● WHAT IS BEING ASKED
Extract each line from the entries below that has the string "title" in it.

● Code change snippets
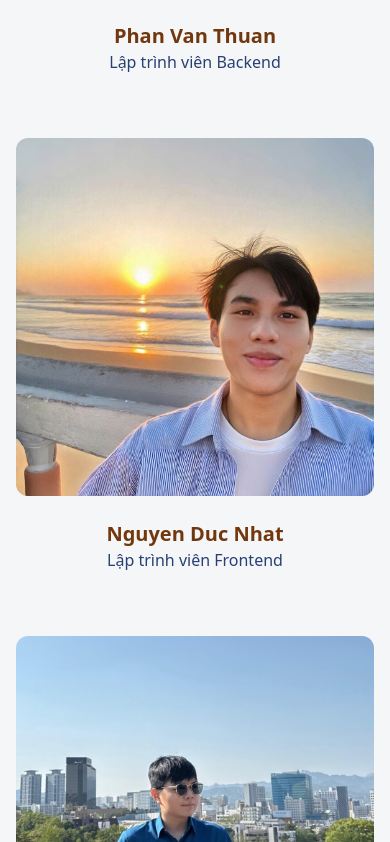
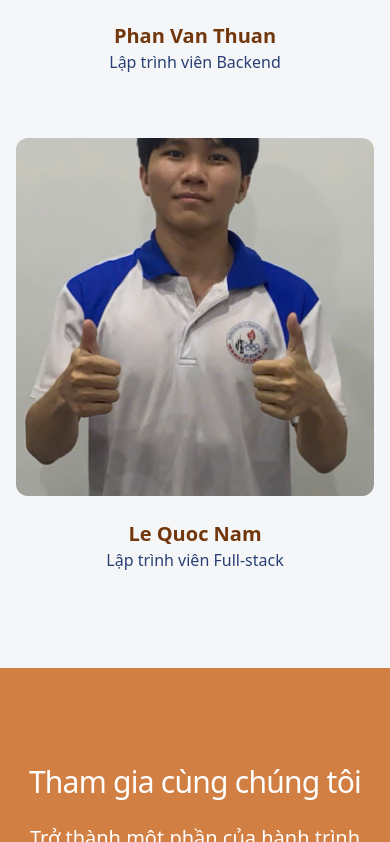
Before and after one commit to phanvanthuan06052004/Heritage-KLTN-FE, a React (Vite) app: page /about in a window 390 px wide. Shown: the part 7234-8076 px from the top of the page. Built offline with nearby package versions, Linux system fonts and the light colour scheme.

Commit message:
feat: center team members UI, rename Button component and update contact info

```diff
--- a/src/components/Footer/Footer.jsx
+++ b/src/components/Footer/Footer.jsx
@@ -1,42 +1,46 @@
-import { Link } from 'react-router-dom'
-import { Mail } from 'lucide-react'
-import { siFacebook, siInstagram } from 'simple-icons'
-import { useTranslation } from 'react-i18next'
-import SocialIcon from './SocialIcon'
+import { Link } from "react-router-dom";
+import { Mail } from "lucide-react";
+import { siFacebook, siInstagram } from "simple-icons";
+import { useTranslation } from "react-i18next";
+import SocialIcon from "./SocialIcon";
 
 const FOOTER_CONFIG = {
   socialLinks: [
     {
-      name: 'Facebook',
-      url: 'https://www.facebook.com/duc.nhatt.nguyen',
+      name: "Facebook",
+      url: "https://www.facebook.com/duc.nhatt.nguyen",
       icon: siFacebook.path,
     },
     {
-      name: 'Instagram',
-      url: 'https://www.instagram.com/nhatt.1510/',
+      name: "Instagram",
+      url: "https://www.instagram.com/nhatt.1510/",
       icon: siInstagram.path,
     },
   ],
-  email: 'ducnhat0910@gmail.com',
+  email: "22110240@student.hcmute.edu.vn",
   navLinks: [
-    { to: '/heritages', labelKey: 'nav.heritageSites' },
-    { to: '/explore', labelKey: 'nav.explore' },
-    { to: '/about', labelKey: 'nav.about' },
+    { to: "/heritages", labelKey: "nav.heritageSites" },
+    { to: "/explore", labelKey: "nav.explore" },
+    { to: "/about", labelKey: "nav.about" },
   ],
-}
+};
 
 const Footer = () => {
-  const { t } = useTranslation()
+  const { t } = useTranslation();
 
   return (
-    <footer className='bg-gray-50 border-t border-gray-200'>
-      <div className='lcn-container-x py-8'>
-        <div className='flex flex-col md:flex-row justify-between items-center gap-6 sm:gap-8'>
+    <footer className="bg-gray-50 border-t border-gray-200">
+      <div className="lcn-container-x py-8">
+        <div className="flex flex-col md:flex-row justify-between items-center gap-6 sm:gap-8">
           {/* Brand & Social */}
-          <div className='flex flex-col items-center md:items-start space-y-4'>
-            <h4 className='text-xl font-semibold tracking-tight text-heritage'>{t('footer.brand')}</h4>
-            <p className='text-sm text-muted-foreground'>{t('footer.tagline')}</p>
-            <div className='flex space-x-4'>
+          <div className="flex flex-col items-center md:items-start space-y-4">
+            <h4 className="text-xl font-semibold tracking-tight text-heritage">
+              {t("footer.brand")}
+            </h4>
+            <p className="text-sm text-muted-foreground">
+              {t("footer.tagline")}
+            </p>
+            <div className="flex space-x-4">
               {FOOTER_CONFIG.socialLinks.map((social) => (
                 <SocialIcon
                   key={social.name}
@@ -50,15 +54,15 @@ const Footer = () => {
 
           {/* Navigation */}
           <nav
-            role='navigation'
-            aria-label='Footer navigation'
-            className='flex flex-col md:flex-row gap-4 md:gap-12'
+            role="navigation"
+            aria-label="Footer navigation"
+            className="flex flex-col md:flex-row gap-4 md:gap-12"
           >
             {FOOTER_CONFIG.navLinks.map((link) => (
               <Link
                 key={link.to}
                 to={link.to}
-                className='text-sm text-muted-foreground hover:text-heritage focus:text-heritage transition-colors duration-200'
+                className="text-sm text-muted-foreground hover:text-heritage focus:text-heritage transition-colors duration-200"
               >
                 {t(link.labelKey)}
               </Link>
@@ -66,11 +70,11 @@ const Footer = () => {
           </nav>
 
           {/* Contact */}
-          <div className='flex items-center gap-2 text-muted-foreground'>
+          <div className="flex items-center gap-2 text-muted-foreground">
             <Mail size={20} />
             <a
               href={`mailto:${FOOTER_CONFIG.email}`}
-              className='text-sm hover:text-heritage focus:text-heritage transition-colors duration-200'
+              className="text-sm hover:text-heritage focus:text-heritage transition-colors duration-200"
             >
               {FOOTER_CONFIG.email}
             </a>
@@ -78,7 +82,7 @@ const Footer = () => {
         </div>
       </div>
     </footer>
-  )
-}
+  );
+};
 
-export default Footer
+export default Footer;
--- a/src/i18n/locales/en.json
+++ b/src/i18n/locales/en.json
@@ -420,12 +420,12 @@
     "teamRoles": {
       "founderLeader": "Founder & Leader",
       "backendDev": "Backend Developer",
-      "frontendDev": "Frontend Developer"
+      "fullstackDev": "Full-stack Developer"
     },
     "teamBios": {
       "bio1": "With over 3 years of experience in website development.",
       "bio2": "Technology researcher with experience in designing robust databases using modern technologies.",
-      "bio3": "Designer with a passion for creating intuitive and engaging user experiences."
+      "bio3": "Passionate about building scalable web applications and working with cross-functional teams."
     },
     "contactLabels": {
       "email": "Email",
--- a/src/i18n/locales/vi.json
+++ b/src/i18n/locales/vi.json
@@ -420,12 +420,12 @@
     "teamRoles": {
       "founderLeader": "Nhà sáng lập & Trưởng nhóm",
       "backendDev": "Lập trình viên Backend",
-      "frontendDev": "Lập trình viên Frontend"
+      "fullstackDev": "Lập trình viên Full-stack"
     },
     "teamBios": {
       "bio1": "Với hơn 3 năm kinh nghiệm phát triển website.",
       "bio2": "Nhà nghiên cứu công nghệ với kinh nghiệm thiết kế cơ sở dữ liệu mạnh mẽ sử dụng công nghệ hiện đại.",
-      "bio3": "Nhà thiết kế với niềm đam mê tạo ra trải nghiệm người dùng trực quan và hấp dẫn."
+      "bio3": "Đam mê xây dựng các ứng dụng web có khả năng mở rộng và phối hợp hiệu quả với các nhóm đa chức năng."
     },
     "contactLabels": {
       "email": "Email",
--- a/src/pages/About/TeamMembers.jsx
+++ b/src/pages/About/TeamMembers.jsx
@@ -9,12 +9,11 @@ const TeamMembers = () => {
   const translatedMembers = [
     { ...teamMembers[0], role: t('about.teamRoles.founderLeader'), bio: t('about.teamBios.bio1') },
     { ...teamMembers[1], role: t('about.teamRoles.backendDev'), bio: t('about.teamBios.bio2') },
-    { ...teamMembers[2], role: t('about.teamRoles.frontendDev'), bio: t('about.teamBios.bio3') },
-    { ...teamMembers[3], role: t('about.teamRoles.frontendDev'), bio: t('about.teamBios.bio3') }
+    { ...teamMembers[2], role: t('about.teamRoles.fullstackDev'), bio: t('about.teamBios.bio3') }
   ]
 
   return (
-    <div className='grid grid-cols-1 md:grid-cols-2 lg:grid-cols-4 gap-x-8 gap-y-16'>
+    <div className='grid grid-cols-1 md:grid-cols-2 lg:grid-cols-3 gap-x-8 gap-y-16 justify-items-center'>
       {translatedMembers.map((member, index) => (
         <div key={index} className='group text-center'>
           <div className='relative mb-6 overflow-hidden rounded-xl aspect-square text-left'>
--- a/src/pages/About/data/contactData.js
+++ b/src/pages/About/data/contactData.js
@@ -1,37 +1,44 @@
-import { Facebook, Instagram, Linkedin, Mail, MessagesSquare, Phone } from 'lucide-react'
+import {
+  Facebook,
+  Instagram,
+  Linkedin,
+  Mail,
+  MessagesSquare,
+  Phone,
+} from "lucide-react";
 
 export const contactInfo = [
   {
     icon: Mail,
-    title: 'Email',
-    content: 'ducnhat0910@gmail.com'
+    title: "Email",
+    content: "22110240@student.hcmute.edu.vn",
   },
   {
     icon: Phone,
-    title: 'Phone',
-    content: '0386076296'
+    title: "Phone",
+    content: "0849522039",
   },
   {
     icon: MessagesSquare,
-    title: 'Social Media',
-    content: 'Nguyễn Đức Nhật'
-  }
-]
+    title: "Social Media",
+    content: "Phan Văn Thuận",
+  },
+];
 
 export const socialLinks = [
   {
     icon: Facebook,
-    url: 'https://www.facebook.com/duc.nhatt.nguyen',
-    label: 'Facebook'
+    url: "https://www.facebook.com/thuan.phanvan.39948?mibextid=LQQJ4d",
+    label: "Facebook",
   },
   {
     icon: Linkedin,
-    url: 'https://www.linkedin.com/in/ducnhatdev/',
-    label: 'LinkedIn'
+    url: "https://www.linkedin.com/in/phanvanthuan204",
+    label: "LinkedIn",
   },
   {
     icon: Instagram,
-    url: 'https://www.instagram.com/nhatt.1510/',
-    label: 'Instagram'
-  }
-]
+    url: "https://www.instagram.com/vanthuank4/",
+    label: "Instagram",
+  },
+];
--- a/src/pages/About/data/teamMembersData.js
+++ b/src/pages/About/data/teamMembersData.js
@@ -20,23 +20,13 @@ export const teamMembers = [
     }
   },
   {
-    name: 'Nguyen Duc Nhat',
-    role: 'Frontend Developer',
-    bio: 'Designer with a passion for creating intuitive and engaging user experiences.',
-    img: '/images/profile-nhat.jpg',
+    name: 'Le Quoc Nam',
+    role: 'Full-stack Developer',
+    bio: 'Passionate about building scalable web applications and working with cross-functional teams.',
+    img: '/images/profile-nam.jpg',
     social: {
-      facebook: 'https://www.facebook.com/duc.nhatt.nguyen',
-      linkedin: 'https://www.linkedin.com/in/ducnhatdev/'
-    }
-  },
-  {
-    name: 'Phung Minh Thien',
-    role: 'Frontend Developer',
-    bio: 'Designer with a passion for creating intuitive and engaging user experiences.',
-    img: '/images/profile-mtp.jpg',
-    social: {
-      facebook: 'https://www.facebook.com/phungminhthien.1510',
-      linkedin: 'https://www.linkedin.com'
+      facebook: 'https://www.facebook.com/profile.php?id=100064192314817',
+      linkedin: 'https://www.linkedin.com/in/lequocnam/'
     }
   },
 ]
```
Also changed, not shown: src/components/common/ui/Comment.jsx (+65 -45 lines), src/pages/HeritageDetail/DiscussionSection.jsx (+54 -35 lines), public/images/profile-nam.jpg (added), src/components/common/ui/Button.jsx (renamed from src/components/common/ui/button.jsx), 1 other file (tests, documents, lock files or other folders).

● RESPONSE AREA
-    title: 'Email',
+    title: "Email",
-    title: 'Phone',
+    title: "Phone",
-    title: 'Social Media',
+    title: "Social Media",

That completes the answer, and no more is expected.